It’s rare that the U.S. Supreme Court decides a case with immediate impact on an advisor’s daily activities, but that is exactly what happened on June 11, 2018.
That was the day the court validated a Minnesota statute that retroactively revoked a life insurance beneficiary designation because the beneficiary was the former spouse of the insured. Yes, you read that correctly — the statute retroactively revoked a beneficiary designation due to a divorce.
Here is why statutes like the one in Minnesota have much more far-reaching ramifications than advisors may anticipate, and how advisors may address the resulting errors and omissions concerns.
The facts of the case are routine. A couple marries. The husband names his wife as beneficiary on his life insurance. They divorce. The divorce decree does not mention the life insurance policy and, years later, the husband dies without ever changing the beneficiary. Under a so-called divorce revocation statute, the former spouse is treated as pre-deceasing the insured. As a result, the contingent beneficiary takes the death proceeds. There are few exceptions to this, even if the statute is passed after the divorce.
About half the states have statutes such as this, and these statutes affect revocable non-probate beneficiary designations, not just life insurance. Each statute is different. Although they have similarities, the specifics of each statute are important, as they can change the outcome.

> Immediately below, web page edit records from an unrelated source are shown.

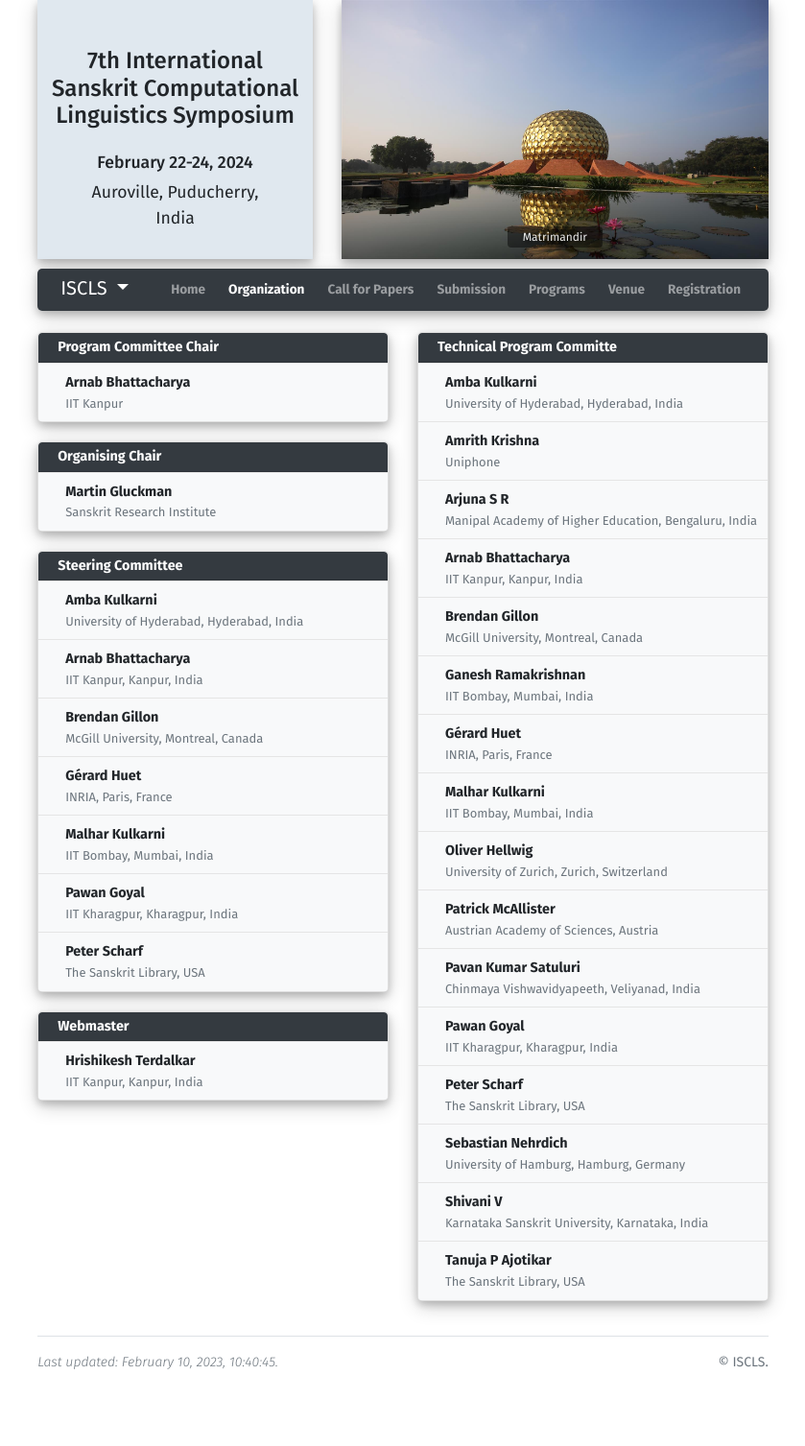
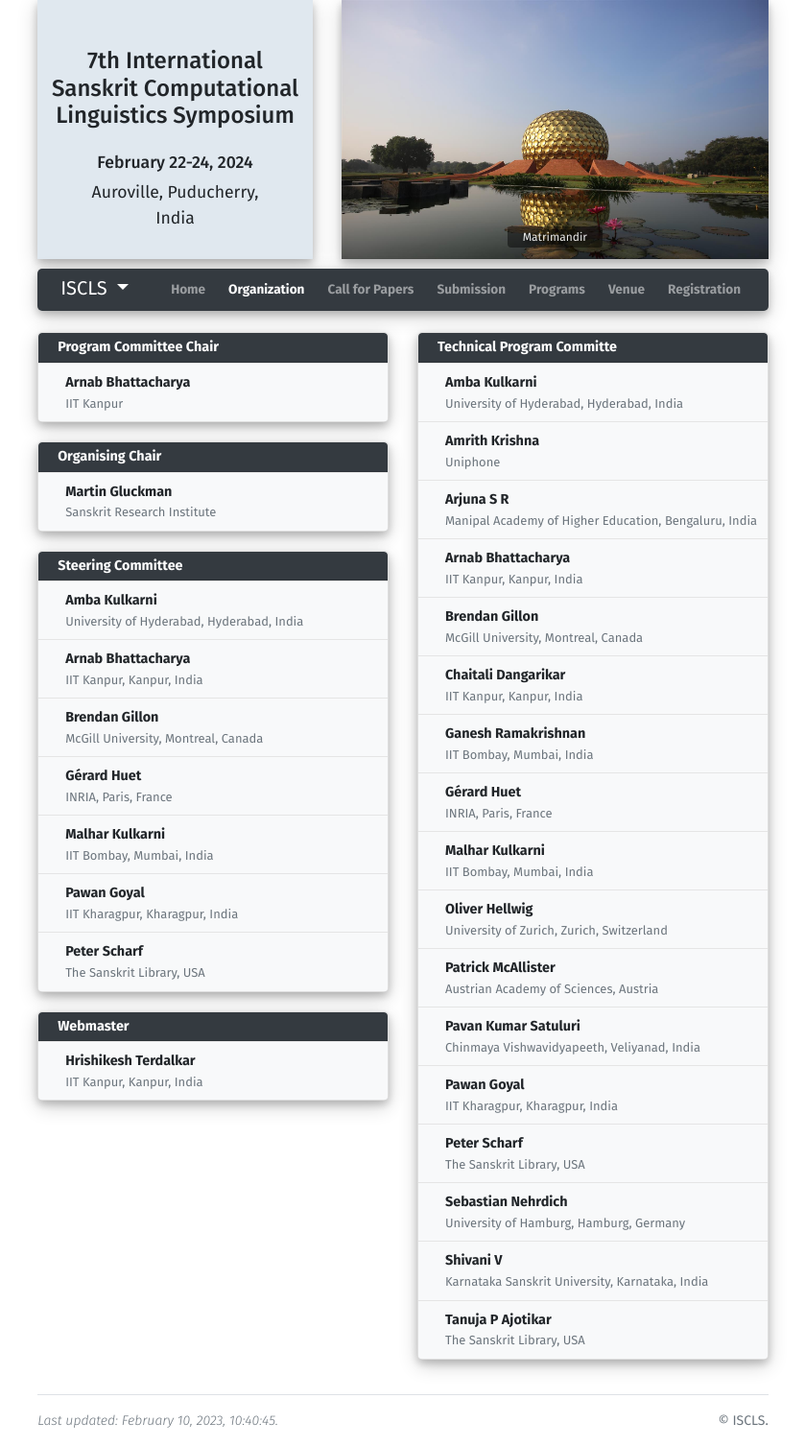
Before and after one commit to iscls/iscls-conference-template, a Jekyll site: the page built from organization.html, in a window 1280 px wide. Shown: the whole page at 96% size, without its empty margins (220-1059 px from the left). Built offline with Jekyll 4.4.1, drawn with Linux system fonts in a browser that asks for light colours; before the commit the page ends 1446 px from its top, so only the background shows below that.

Commit message:
docs: update iscls2024 program committee

```diff
--- a/_data/organization.yml
+++ b/_data/organization.yml
@@ -61,6 +61,9 @@
   - name: Brendan Gillon
     org: McGill University, Montreal, Canada
     homepage: https://www.mcgill.ca/linguistics/brendan-gillon
+  - name: Chaitali Dangarikar
+    org: IIT Kanpur, Kanpur, India
+    homepage: ""
   - name: Ganesh Ramakrishnan
     org: IIT Bombay, Mumbai, India
     homepage: https://www.cse.iitb.ac.in/~ganesh/
```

For example, all the statutes of which we are aware contain an exception if the divorce decree requires the insured to maintain the coverage for the benefit of the spouse. Two other common exceptions are if the divorced spouse owns the policy, or if the divorced spouse pays the premium on the policy. But states often have provisions that are particular to that state.
The state statutes are often relatively new, so advisors may not be familiar with them. And, in a state where the statute is new, the courts may not have interpreted the statute yet, so there has not been the publicity that results from news of recent cases. Since cases take years to wind themselves through the appellate system, there may be little if any case law in a particular state.
Although we all can read what a statute says, the case law is important because we don’t know what the statute’s particular language means until a court tells us. The courts also interpret what the statute was intended to accomplish. So, case law provides the framework within which we can knowledgeably advise clients. But there are more complexities than the statutes themselves, as there is often a question of which state law applies to a particular case.
Let’s illustrate this by adding the following facts to the commonplace scenario described at the beginning of this article. Assume that the policy is purchased while the insured/policy owner lives in Kansas, that the insured later moves to Alabama and gets divorced. And let’s assume he later marries again, lives with his second wife in Alabama, and dies in Georgia. Assume further that the primary beneficiary (former spouse) lives in Georgia.
Alabama has a divorce revocation statute for non-probate assets, such as life insurance. Neither Kansas nor Georgia has a divorce revocation statute.
Advisors often think that the law of the place of sale is the controlling law. In some states, like Alabama and Georgia, that is a good assumption. But state courts still may apply the laws of their own state for any number of reasons. In the scenario described previously, the Alabama Supreme Court recently applied the laws of Alabama, on the grounds that to apply another state’s differing law would violate Alabama public policy. The important point, then, is that we often do not know what state law will apply.
What To Tell A Divorced Client
What is an advisor to do in such an unpredictable climate? We have several suggestions.
One is to advise a divorced client to revisit all revocable beneficiary designations, as these statutes usually apply to all such designations, not just on life insurance. For example, beneficiary designations of a non-qualified plan may be affected. The client can be contacted in writing, by telephone or — even better — a telephone call followed up by a letter (with proof of delivery) or email (with delivery and read delivery receipts). Since neither an advisor nor an insurer may give legal advice, the advisor should recommend that the client seek legal counsel to determine the best course. If the client is in the process of securing a divorce, this issue should be raised with the client’s divorce lawyer. These simple actions should help alleviate errors and omissions concerns in these cases.
Interestingly, the advisor’s relationship with the client may heighten the advisor’s responsibilities. For example, the more the advisor is involved with a client, such as with annual planning meetings, the more liability the advisor may have. Sometimes even what is written on a business card may trigger a greater duty toward the client.
In addition to revisiting beneficiary designations, the client’s attorney may recommend refiling a beneficiary designation, even if that beneficiary is required under a divorce decree. The reasoning is that the post-divorce renaming of the former spouse alleviates the questions raised by a non-probate divorce revocation statute. This step should make things easier later on, for both the deceased’s family, as well as the named beneficiary.
So here are two questions for an advisor: 1) Do you have a client who has been divorced, or is contemplating divorce? 2) Do you know whether a non-probate divorce revocation statute may affect the eventual payment of death proceeds? The advisor should know the answer to the first question. But the answer to the second question is often not readily discernible, even to an attorney. As a result, we recommend obtaining legal advice.
The failure to address these issues may wreak havoc with well-thought-out estate plans, not to mention open a possible errors and omissions issue.
Original article can be found here.